I had the absolute pleasure of spending last Saturday with a gathering of beautiful, inspired souls. Gabrielle Bernstein, a real-talking, life-living, miracle-making, self-proclaimed Spirit Junkie visited Bodhi Spiritual Center to discuss her latest book, Miracles Now.
I admit. I was a little skeptical when Gabby first came in to my life. She seemed a little too new-agey. A bit too self-helpy. More cosmic than I was ready for, more hippie than I could relate too. I mean, I believed in miracles. And I believed that they happen for people, every day.
But probably not for me. Good things happened to me, of course, and I have more blessings than I could possibly count. But could I really think of them as miracles? Weren’t they just the product of persistence and hard work and setting goals and following through and dumb luck?
Maybe. But the idea that hard soul work could cause miracles was intriguing. And so I started to investigate. I started to read and explore and question. It’s not easy stuff. Surprisingly, it’s even harder than any college course or career path or relationship work I’ve ever done.
It needed to happen, and it probably needed to happen before I was ready. But starting that work is the best thing I’ve ever done, and continue to do. And so when the opportunity to hear from Gabby, real and raw and uncensored, I was there.
On that sunny Saturday, on what felt like the first real day of summer (as evidenced by Gabby’s observation that “everyone in Chicago is naked!”) me and 200 other spirit junkies gathered for a miracle.
One of Gabby’s first mantras?
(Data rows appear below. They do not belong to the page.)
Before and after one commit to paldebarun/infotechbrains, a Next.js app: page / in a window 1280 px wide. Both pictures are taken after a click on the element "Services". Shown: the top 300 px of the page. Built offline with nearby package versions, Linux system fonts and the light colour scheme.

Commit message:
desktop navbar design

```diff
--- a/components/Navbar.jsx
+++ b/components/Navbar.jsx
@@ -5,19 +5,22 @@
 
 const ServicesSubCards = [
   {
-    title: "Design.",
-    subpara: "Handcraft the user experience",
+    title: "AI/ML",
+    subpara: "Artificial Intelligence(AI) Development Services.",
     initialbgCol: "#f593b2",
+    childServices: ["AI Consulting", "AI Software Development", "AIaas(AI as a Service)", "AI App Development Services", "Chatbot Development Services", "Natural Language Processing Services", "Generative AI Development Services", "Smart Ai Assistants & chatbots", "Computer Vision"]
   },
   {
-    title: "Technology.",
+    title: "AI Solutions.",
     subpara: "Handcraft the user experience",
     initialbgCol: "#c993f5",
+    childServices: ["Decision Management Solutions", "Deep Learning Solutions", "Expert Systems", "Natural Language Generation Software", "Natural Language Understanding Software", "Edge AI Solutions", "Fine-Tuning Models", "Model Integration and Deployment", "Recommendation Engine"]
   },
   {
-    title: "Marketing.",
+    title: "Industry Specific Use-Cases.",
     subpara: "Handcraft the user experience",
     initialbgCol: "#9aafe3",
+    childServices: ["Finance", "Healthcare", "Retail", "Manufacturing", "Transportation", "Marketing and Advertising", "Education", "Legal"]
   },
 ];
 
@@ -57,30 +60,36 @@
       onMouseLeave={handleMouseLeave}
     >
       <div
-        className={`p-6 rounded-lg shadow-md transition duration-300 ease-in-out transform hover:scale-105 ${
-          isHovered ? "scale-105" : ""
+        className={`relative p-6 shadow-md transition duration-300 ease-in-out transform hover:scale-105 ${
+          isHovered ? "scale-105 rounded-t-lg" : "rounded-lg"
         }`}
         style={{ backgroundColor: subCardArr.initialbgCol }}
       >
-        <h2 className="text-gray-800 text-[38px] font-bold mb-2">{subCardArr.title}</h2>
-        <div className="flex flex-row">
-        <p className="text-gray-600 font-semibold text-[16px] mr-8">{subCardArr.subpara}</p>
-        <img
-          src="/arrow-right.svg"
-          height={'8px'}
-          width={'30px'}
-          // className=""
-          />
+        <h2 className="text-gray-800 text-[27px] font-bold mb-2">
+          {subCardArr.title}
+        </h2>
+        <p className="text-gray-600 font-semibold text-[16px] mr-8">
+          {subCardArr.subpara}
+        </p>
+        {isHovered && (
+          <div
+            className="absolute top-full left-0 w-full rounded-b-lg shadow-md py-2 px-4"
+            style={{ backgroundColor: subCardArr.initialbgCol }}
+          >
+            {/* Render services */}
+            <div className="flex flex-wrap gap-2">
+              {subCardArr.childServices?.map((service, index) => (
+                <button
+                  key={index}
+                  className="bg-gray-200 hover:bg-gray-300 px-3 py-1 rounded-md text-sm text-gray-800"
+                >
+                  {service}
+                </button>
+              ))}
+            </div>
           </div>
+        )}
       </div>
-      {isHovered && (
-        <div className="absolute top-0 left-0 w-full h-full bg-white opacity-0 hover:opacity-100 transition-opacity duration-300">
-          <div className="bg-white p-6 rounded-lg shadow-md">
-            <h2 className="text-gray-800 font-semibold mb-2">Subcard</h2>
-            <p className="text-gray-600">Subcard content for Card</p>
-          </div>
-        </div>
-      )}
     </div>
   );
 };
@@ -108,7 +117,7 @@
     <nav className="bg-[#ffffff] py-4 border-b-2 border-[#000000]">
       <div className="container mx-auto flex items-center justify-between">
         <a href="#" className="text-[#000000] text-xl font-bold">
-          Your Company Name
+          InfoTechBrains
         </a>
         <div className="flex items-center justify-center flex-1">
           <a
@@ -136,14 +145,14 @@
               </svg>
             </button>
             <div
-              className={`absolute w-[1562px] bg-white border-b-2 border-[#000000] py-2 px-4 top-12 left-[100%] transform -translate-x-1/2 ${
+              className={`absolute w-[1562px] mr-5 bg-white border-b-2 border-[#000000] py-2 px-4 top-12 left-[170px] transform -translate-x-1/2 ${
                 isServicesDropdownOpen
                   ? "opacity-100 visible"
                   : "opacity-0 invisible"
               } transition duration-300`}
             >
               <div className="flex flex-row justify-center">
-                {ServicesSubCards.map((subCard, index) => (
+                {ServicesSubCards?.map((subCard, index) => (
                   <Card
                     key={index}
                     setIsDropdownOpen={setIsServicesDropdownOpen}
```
Start and the pressure will be off.
I need this reminder every day, especially now that I create my own schedule and my own workflow. By nature, I’m an organized person. I like order and a routine. You’d think that working for myself would be a dream. And it is. But something about the need for control is also unsettling to me. Deep down, I know that having that firm a grasp on everything around me is unsustainable. And also? It really, really, sucks the joy out of life.
While I seek balance in the need for control and the desire to let life ebb and flow, I sometimes find myself paralyzed by the pressure. And it’s those moments when I remind myself I just need to start. Whether it’s writing a piece, getting myself to a Pilates class, or tackling the guest room/office/holding cell for miscellaneous junk that desperately needs to be purged (next Tuesday, I’m looking at you), I know that once I start the pressure will be off. “It always seems impossible until it’s done,” don’t you know.
Gabby encourages us to put a spiritual act in place of the addiction. Fear, she says, is the driver of addictive behavior. And it’s true. Sometimes, when anxiety and fear is so elevated that I feel paralyzed, the thing that breaks me out is food. My relationship with food has been complicated for a long time – I love and appreciate and celebrate it and enjoy it so much that I’ve used it both to punish and reward myself. At the same time, in fact. But deep down, I believe food is healing. I believe that, when eaten mindfully with equally nourishing sides of love and self-respect and joy, the food we eat plays a major part in elevating us to our best selves.
One of the exercises we practiced with Gabby was putting a spiritual experience in place of the addictive behavior. To do it?
Simply place your hand on the cover of Miracles Now and say (out loud, because yes) “I need a miracle.”
Open to any page.
On that beautiful afternoon, in that blessed space, I opened to page 154.
#65 – Meditate to Prevent Freaking Out.
And in that moment, I was more resolved than ever that meditation will be part of my evolution. It’s something I’ve struggled to make part of my daily (heck, monthly) routine because…well, it’s hard. It’s hard for me to commit 20 or even 10 minutes to just…sitting. An hour of yoga, a couple of hours of reading a good, soothing, motivating book, journaling until I’m drained of words…easy. But committing to sitting with my thoughts? That’s a challenge. And it’s a little scary.
It’s a scary challenge that keeps floating back into my heart, though. The fact that it keeps reappearing is not lost on me. And so I continued to read.
“Are you the type of person who needs to break down before you break through?” Gabby asks in the book. “Though I had many tools for managing my thoughts, I didn’t have great guidance on how to bust through the really tough times and save myself from a freak-out. One of the best ways to prevent a freak-out is to change your energy through your breath.”
The Miracle Message? In the midst of a meltdown, breathe through the discomfort and you’ll come out on the other side.
And so, the miracle of breath – of my breath – becomes part of my story.